**Action item**. Using the records below, count the lines with "empty" in them. Give the number only.

(Edit difference data)
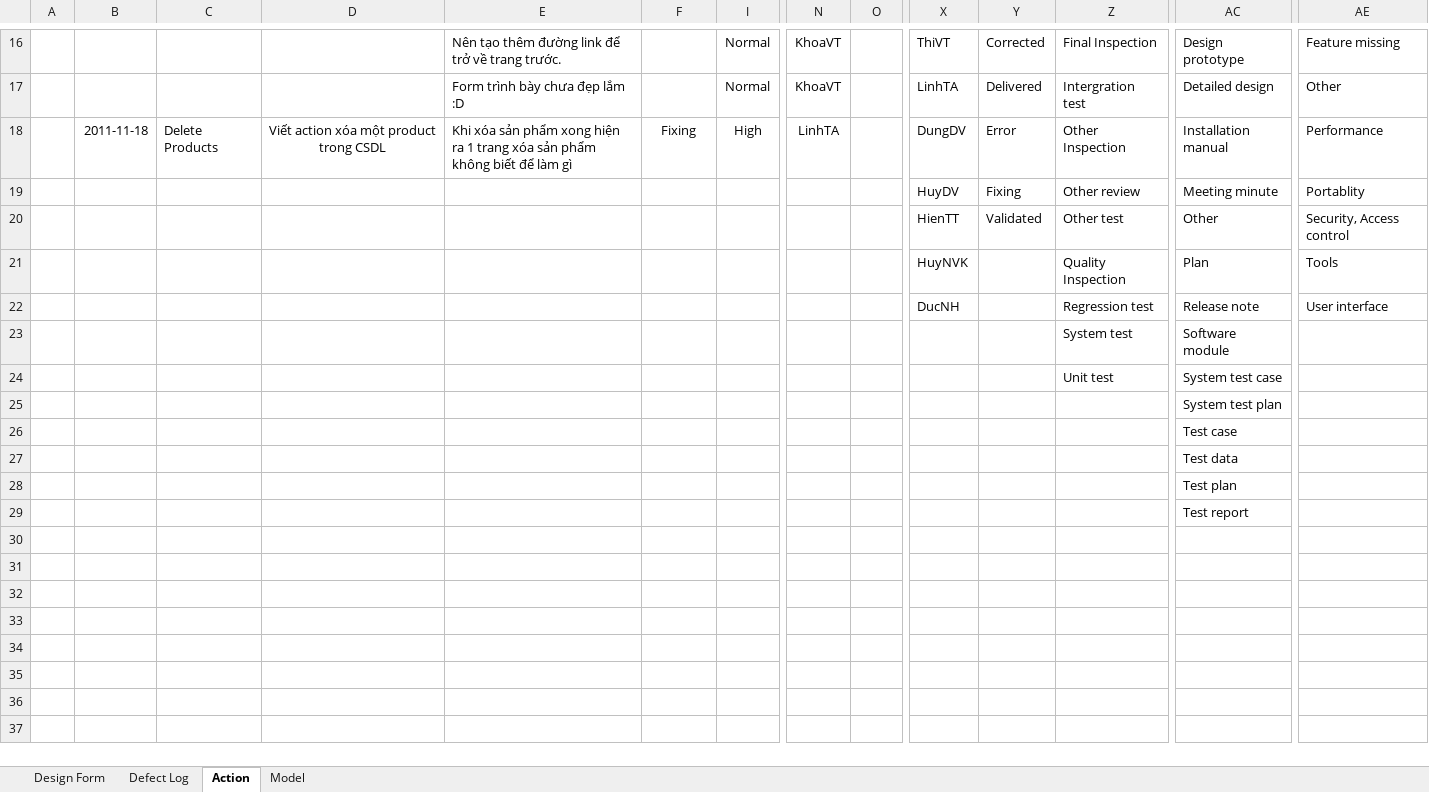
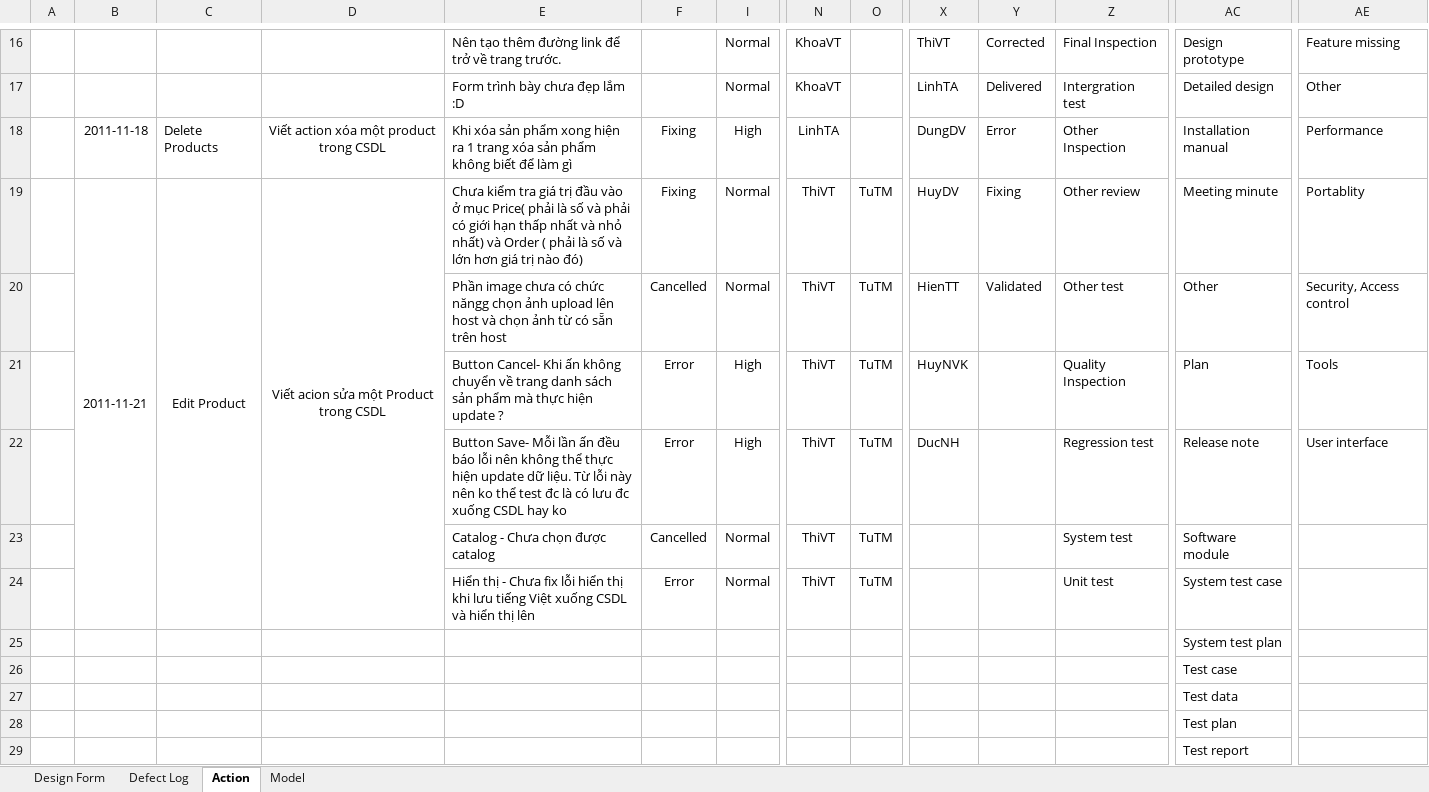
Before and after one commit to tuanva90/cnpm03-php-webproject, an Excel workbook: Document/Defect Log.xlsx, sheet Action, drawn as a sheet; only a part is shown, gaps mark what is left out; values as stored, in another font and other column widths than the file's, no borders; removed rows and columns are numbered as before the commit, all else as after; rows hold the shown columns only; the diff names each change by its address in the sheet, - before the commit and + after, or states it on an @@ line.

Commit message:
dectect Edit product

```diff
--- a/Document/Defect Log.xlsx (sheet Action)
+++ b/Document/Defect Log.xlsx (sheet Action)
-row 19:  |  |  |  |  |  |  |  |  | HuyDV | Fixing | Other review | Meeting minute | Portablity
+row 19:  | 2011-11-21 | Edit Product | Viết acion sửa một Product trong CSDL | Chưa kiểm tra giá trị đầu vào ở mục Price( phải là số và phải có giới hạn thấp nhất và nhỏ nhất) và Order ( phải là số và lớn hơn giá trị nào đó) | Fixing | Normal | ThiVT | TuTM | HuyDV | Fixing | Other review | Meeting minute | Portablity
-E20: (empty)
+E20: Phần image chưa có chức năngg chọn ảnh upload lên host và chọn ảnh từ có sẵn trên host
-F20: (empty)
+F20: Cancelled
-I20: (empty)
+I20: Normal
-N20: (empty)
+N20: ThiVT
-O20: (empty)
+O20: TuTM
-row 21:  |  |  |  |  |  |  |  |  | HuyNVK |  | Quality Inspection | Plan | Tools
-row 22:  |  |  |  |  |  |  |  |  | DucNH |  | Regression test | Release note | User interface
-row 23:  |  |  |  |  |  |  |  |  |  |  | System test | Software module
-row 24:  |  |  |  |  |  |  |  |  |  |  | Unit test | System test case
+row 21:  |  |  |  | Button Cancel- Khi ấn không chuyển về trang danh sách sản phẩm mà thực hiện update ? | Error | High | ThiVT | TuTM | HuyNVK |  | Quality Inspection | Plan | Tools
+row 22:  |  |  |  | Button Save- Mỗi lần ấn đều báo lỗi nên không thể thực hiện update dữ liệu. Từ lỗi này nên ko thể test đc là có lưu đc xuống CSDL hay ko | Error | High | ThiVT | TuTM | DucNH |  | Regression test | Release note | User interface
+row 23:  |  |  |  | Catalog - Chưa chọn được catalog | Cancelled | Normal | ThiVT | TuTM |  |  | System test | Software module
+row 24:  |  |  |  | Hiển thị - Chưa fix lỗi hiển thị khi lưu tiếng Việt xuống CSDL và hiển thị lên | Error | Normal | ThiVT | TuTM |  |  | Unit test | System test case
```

**Problem solution**. 5